Overfermentation is a phenomenon which is a result of fermentation that lasted too long or had too much culture in it. Read on to get more insight on it and some tips on how to avoid it.
Time is Important!
Usually overfermentation happens when we leave the culture to ferment longer than recommended. For milk kefir that means more than 24 hours and for water 48 hours. With kombucha things are a bit more complicated, since there are very different approaches on how long it should ferment, depending on the individual taste. In our opinion, to make kombucha a great tasting beverage, it’s best to ferment it for 7-10 days.
So, if you exceed the recommended time of fermentation, it’s quite possible your culture will overferment. How will you know if this happened? By the look and taste of it.
The liquid that separates form thicker kefir is whey. It is rich with proteins.
Overfermented Kefir is More Potent
Just by the look you are able to see if overfermentation is happening in your milk kefir. It will become more curdled and you will see separation happening. The liquid whey will separate from more thicker kefir. Additional fermenting time will also change the taste, it will become more sour.

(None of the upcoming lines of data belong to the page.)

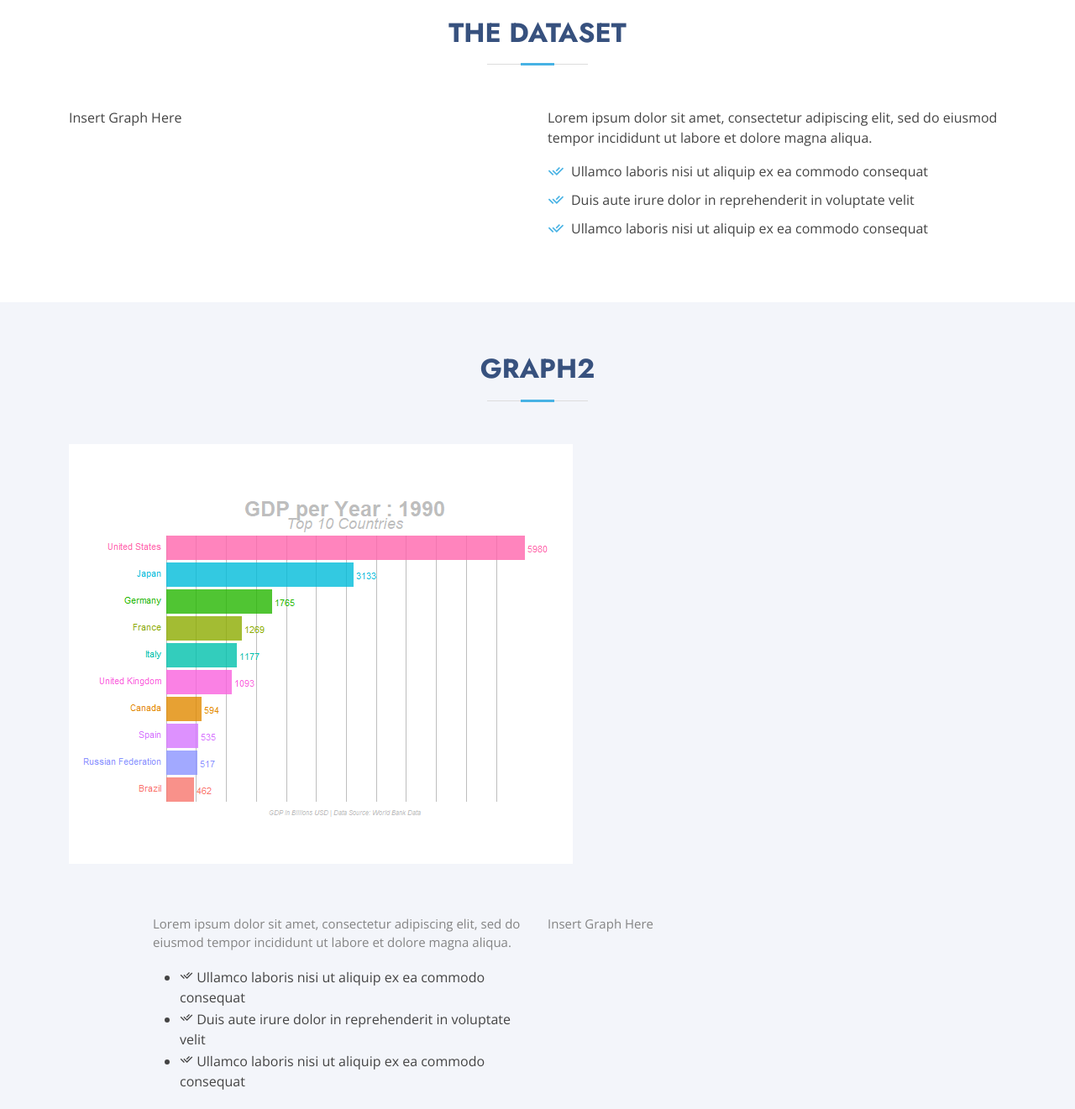
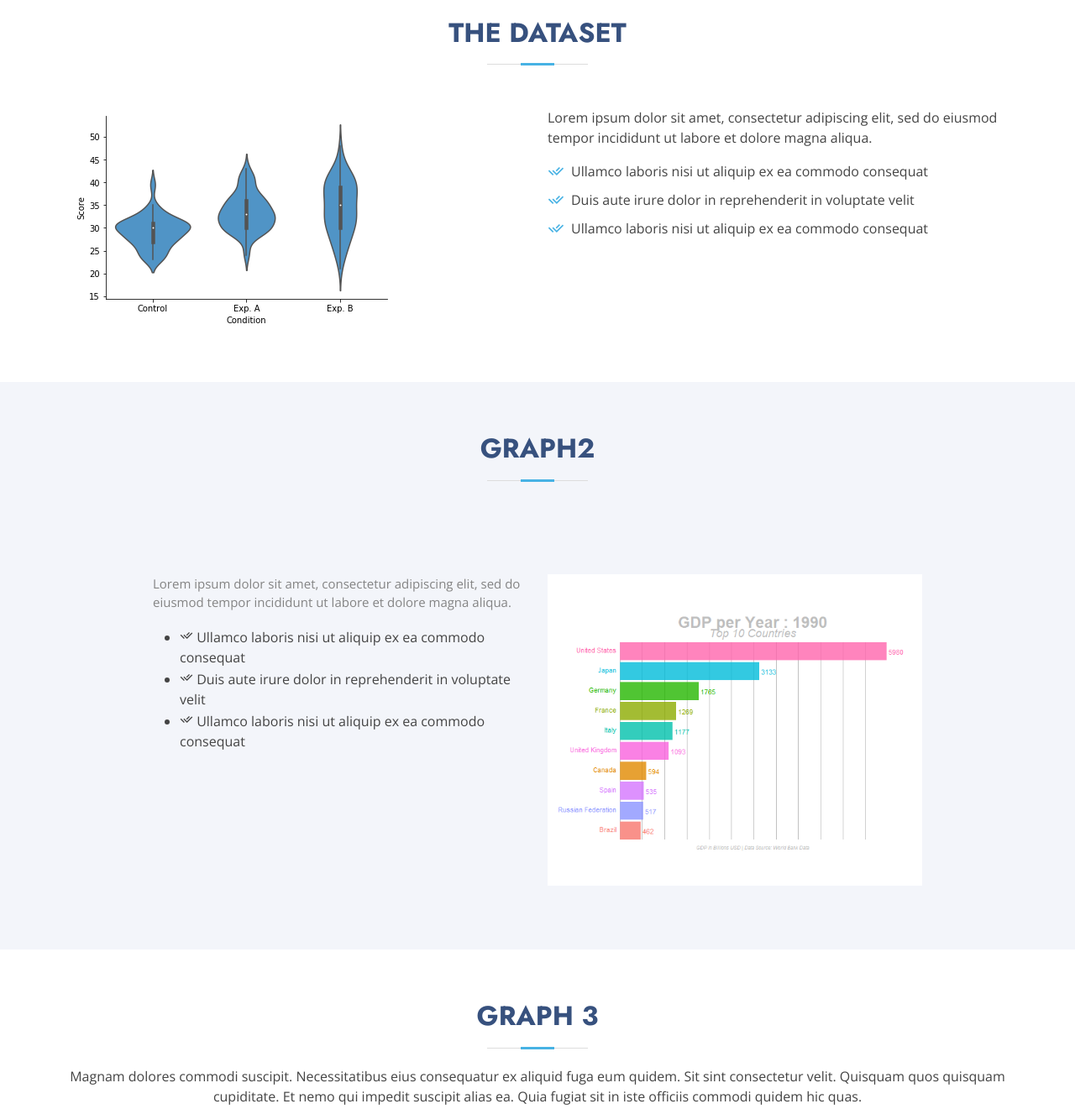
Before and after one commit to com-480-data-visualization/project-2023-wizard-s-first-rule, a plain HTML site: page index.html in a window 1280 px wide. Shown: the part 680-2001 px from the top of the page at 84% size. Drawn offline with nearby package versions, Linux system fonts and the light colour scheme.

Commit message:
add violion plot

```diff
--- a/index.html
+++ b/index.html
@@ -100,9 +100,7 @@
 
         <div class="row content">
           <div class="col-lg-6">
-            <p>
-              Insert Graph Here
-            </p>
+            <img src="assets/img/violin-plot-example.png" class="static graph">
           </div>
           <div class="col-lg-6 pt-4 pt-lg-0">
             <p>
@@ -127,9 +125,6 @@
           <div class="section-title">
             <h2>Graph2</h2>
           </div>
-          <div class="graph2">
-            <img src="assets/img/RacingChart.gif" class="img-fluid animated" alt="">
-          </div>
 
           <div class="row content">
             <div class="col-lg-6">
@@ -145,7 +140,7 @@
             </div>
             <div class="col-lg-6 pt-4 pt-lg-0">
               <p>
-                Insert Graph Here
+                <img src="assets/img/RacingChart.gif" class="img-fluid animated" alt="">
               </p>
             </div>
           </div>
```
Also changed, not shown: assets/img/violin-plot-example.png (added).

Water kefir will not change much in appearance. When water kefir is finished, it tastes a bit sweet still. If you prefer it more sour you can overferment it. If you leave it for a very long time it may become even to sour to drink.
The same is with kombucha. After long fermentation, it becomes more sour, even vinegar-like in taste. If you overferment kombucha you will also notice it becomes a bit more cloudy.
If you like more sour kombucha just leave it to ferment longer, more than a week.
Why This Happens?
We already mentioned one important factor that leads to overfermentation – time. If you leave the culture in milk/water/tea too long, it will overferment.
This is also connected to temperature of the environment. Higher temperature accelerates the activity of the microorganisms in the ferment. You will notice that in warmer seasons or if you have very warm interior in cold season, the fermentation can be finished even in half time.
Too much culture for the amount of milk/water/tea you are using. If you have more microorganisms in the ferment it’s only logical they will need more food. If you keep the volume of your ferment the same all the time, but the cultures multiply, the ratio will change noticeably. Again the fermentation will be ready faster. Note, it’s not recommended to overcrowd the grains, take away extras regularly. This will ensure activity and well-being of your cultures.
What to do When You Overferment?
If this was not intentional, you probably will not like the taste of kefir or kombucha once it’s overfermented. Here are some ideas what to do with it:
If it’s only slightly separated and you still like the taste, you can just stir it well then strain and use as always. But if the kefir is very curdled and dense, you will probably need a big colander, where you can gently stir the kefir and separate the grains.
If you don’t like the taste of overfermented kefir you can use it in smoothies or as ingredient in other dishes and baking recipes (pancakes with whey, brioche, muffins).
You can’t do much to change the taste of water kefir once it gets too sour. You can add sugar or other sweeteners. But maybe using it in smoothies or even for baking, would be better idea (ciabatta).
Water kefir gets more opaque if you ferment it for too long.
The same as with water kefir, you can use the sour kombucha in the smoothies or other refreshing drinks.
You can also leave it to ferment even longer until it gets really sour and then use it as a kombucha vinegar. This means fermenting it a few weeks not just days longer. Some also use this very sour kombucha as a natural cleaning product.
IS OVERFERMENTATION PROBLEMATIC?
Overfermentation basically happens when the grains don’t have enough food, the content of sugar has disappeared. Once all the food is gone the cultures starve. If this happens very often it can pose a threat for the cultures and they may stop growing and multiplying or producing fermented beverage. With fermentation, it’s important to feed the cultures regularly and this ensures having them for a lifetime.
KEFIRKO is a company that designs products for fermentation enthusiasts making their own kefir at home. They make glass jars with specialty lids for making a kefir drink and kefir cheese. KEFIRKO launched their product on Kickstarter 6 years ago, an idea “born from noticing how kefir preparation at home can be quite messy and complicated. Not something most of us would gladly do every day.”